-- Task objective --
Copy each line of the following material that has the string "record".
::::
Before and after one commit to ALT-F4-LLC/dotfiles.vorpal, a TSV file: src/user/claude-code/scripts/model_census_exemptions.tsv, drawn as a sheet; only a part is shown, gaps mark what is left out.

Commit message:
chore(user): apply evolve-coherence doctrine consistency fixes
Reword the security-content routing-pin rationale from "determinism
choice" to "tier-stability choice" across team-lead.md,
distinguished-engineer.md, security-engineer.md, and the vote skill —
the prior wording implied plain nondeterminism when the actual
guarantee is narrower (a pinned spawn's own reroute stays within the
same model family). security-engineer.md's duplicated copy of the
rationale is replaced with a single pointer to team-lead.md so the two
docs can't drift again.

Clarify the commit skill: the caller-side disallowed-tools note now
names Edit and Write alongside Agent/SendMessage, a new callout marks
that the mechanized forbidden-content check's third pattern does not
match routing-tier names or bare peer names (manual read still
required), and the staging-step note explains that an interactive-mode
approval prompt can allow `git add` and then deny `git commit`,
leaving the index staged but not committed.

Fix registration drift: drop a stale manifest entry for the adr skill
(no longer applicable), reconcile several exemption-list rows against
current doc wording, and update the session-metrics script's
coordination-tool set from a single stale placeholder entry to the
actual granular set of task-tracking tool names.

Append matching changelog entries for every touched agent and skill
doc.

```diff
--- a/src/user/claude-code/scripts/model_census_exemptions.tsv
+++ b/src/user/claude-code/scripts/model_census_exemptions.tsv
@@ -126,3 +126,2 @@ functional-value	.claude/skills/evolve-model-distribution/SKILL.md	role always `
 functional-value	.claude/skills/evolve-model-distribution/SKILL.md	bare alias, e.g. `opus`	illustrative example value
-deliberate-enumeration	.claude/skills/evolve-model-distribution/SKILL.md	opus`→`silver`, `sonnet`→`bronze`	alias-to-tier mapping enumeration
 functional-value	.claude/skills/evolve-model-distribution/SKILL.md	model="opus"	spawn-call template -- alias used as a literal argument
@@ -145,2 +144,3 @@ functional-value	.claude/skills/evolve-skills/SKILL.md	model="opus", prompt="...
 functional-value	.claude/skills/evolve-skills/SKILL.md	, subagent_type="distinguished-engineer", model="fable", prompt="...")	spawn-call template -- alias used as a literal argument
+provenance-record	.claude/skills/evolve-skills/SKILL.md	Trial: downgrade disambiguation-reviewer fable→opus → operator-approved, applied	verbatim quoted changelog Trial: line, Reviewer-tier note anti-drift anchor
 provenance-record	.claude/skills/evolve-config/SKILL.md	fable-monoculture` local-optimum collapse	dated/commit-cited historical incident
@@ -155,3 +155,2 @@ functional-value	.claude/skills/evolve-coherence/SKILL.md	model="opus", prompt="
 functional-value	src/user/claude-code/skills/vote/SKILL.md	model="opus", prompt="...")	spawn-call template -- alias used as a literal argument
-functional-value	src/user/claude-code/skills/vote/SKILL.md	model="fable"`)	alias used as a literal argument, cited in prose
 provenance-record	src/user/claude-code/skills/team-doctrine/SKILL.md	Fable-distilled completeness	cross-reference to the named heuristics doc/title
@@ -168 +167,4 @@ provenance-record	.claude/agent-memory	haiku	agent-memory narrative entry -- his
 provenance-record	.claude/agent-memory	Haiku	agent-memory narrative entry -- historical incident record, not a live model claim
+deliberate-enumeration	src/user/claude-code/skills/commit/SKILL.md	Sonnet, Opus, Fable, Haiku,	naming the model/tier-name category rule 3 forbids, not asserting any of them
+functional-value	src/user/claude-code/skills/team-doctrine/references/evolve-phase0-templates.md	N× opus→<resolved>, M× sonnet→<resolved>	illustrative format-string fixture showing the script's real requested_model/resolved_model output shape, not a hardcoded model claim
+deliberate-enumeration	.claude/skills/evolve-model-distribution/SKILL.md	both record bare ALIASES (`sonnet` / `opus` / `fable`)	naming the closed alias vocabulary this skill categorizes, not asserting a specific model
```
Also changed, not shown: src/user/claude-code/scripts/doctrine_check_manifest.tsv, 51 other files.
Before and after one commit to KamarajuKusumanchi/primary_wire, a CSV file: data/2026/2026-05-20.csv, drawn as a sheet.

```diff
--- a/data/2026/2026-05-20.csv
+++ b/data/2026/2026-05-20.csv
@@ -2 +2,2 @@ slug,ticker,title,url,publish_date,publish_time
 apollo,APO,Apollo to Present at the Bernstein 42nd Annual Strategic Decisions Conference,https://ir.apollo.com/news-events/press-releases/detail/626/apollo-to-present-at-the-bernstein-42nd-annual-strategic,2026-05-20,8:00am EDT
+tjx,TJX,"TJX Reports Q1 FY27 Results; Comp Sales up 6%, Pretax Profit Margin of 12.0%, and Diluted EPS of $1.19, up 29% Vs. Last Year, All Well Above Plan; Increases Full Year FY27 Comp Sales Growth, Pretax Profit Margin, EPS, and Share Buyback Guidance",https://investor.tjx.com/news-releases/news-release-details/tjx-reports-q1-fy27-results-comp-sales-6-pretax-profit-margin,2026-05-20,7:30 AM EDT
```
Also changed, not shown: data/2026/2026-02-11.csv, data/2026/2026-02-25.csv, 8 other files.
::::
-- The completed task --
+provenance-record	.claude/skills/evolve-skills/SKILL.md	Trial: downgrade disambiguation-reviewer fable→opus → operator-approved, applied	verbatim quoted changelog Trial: line, Reviewer-tier note anti-drift anchor
 provenance-record	.claude/skills/evolve-config/SKILL.md	fable-monoculture` local-optimum collapse	dated/commit-cited historical incident
 provenance-record	src/user/claude-code/skills/team-doctrine/SKILL.md	Fable-distilled completeness	cross-reference to the named heuristics doc/title
@@ -168 +167,4 @@ provenance-record	.claude/agent-memory	haiku	agent-memory narrative entry -- his
 provenance-record	.claude/agent-memory	Haiku	agent-memory narrative entry -- historical incident record, not a live model claim
+deliberate-enumeration	.claude/skills/evolve-model-distribution/SKILL.md	both record bare ALIASES (`sonnet` / `opus` / `fable`)	naming the closed alias vocabulary this skill categorizes, not asserting a specific model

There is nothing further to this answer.